** Opening Information provided block **
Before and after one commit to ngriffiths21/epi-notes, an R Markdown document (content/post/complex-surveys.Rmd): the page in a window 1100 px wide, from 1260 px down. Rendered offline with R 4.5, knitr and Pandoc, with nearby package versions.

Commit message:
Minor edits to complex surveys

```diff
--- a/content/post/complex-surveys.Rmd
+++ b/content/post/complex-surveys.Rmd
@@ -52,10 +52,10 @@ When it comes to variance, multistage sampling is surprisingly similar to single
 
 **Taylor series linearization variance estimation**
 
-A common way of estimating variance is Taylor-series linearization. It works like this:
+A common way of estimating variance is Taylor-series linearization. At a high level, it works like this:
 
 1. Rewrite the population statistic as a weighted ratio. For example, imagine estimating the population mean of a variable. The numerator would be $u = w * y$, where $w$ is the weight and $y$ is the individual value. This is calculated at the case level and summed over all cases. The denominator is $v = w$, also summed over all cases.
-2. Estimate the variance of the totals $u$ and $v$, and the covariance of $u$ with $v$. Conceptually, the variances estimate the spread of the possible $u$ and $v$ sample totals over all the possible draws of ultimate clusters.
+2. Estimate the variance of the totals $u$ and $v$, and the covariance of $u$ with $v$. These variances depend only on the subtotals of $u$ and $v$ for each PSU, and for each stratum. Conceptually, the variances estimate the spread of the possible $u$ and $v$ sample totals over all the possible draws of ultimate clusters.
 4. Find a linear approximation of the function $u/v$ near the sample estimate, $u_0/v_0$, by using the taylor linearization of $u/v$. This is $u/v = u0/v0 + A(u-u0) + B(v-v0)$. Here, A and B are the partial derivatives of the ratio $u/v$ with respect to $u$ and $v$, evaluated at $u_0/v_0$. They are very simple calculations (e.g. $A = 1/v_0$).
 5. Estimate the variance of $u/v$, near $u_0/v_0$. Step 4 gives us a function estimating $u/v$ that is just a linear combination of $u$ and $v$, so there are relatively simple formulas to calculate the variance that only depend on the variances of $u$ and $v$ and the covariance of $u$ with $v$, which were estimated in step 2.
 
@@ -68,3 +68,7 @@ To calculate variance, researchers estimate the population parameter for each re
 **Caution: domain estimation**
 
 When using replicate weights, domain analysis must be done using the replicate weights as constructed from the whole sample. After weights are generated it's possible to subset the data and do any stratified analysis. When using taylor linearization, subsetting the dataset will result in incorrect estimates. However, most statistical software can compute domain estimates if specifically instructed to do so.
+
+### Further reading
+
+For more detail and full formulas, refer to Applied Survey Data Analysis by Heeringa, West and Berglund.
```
** Closing Information provided block **
* **Work order**: Wherever the string "surveys" occurs in the listing, return the line it sits on.

* **The answer**:
Before and after one commit to ngriffiths21/epi-notes, an R Markdown document (content/post/complex-surveys.Rmd): the page in a window 1100 px wide, from 1260 px down. Rendered offline with R 4.5, knitr and Pandoc, with nearby package versions.
Minor edits to complex surveys
--- a/content/post/complex-surveys.Rmd
+++ b/content/post/complex-surveys.Rmd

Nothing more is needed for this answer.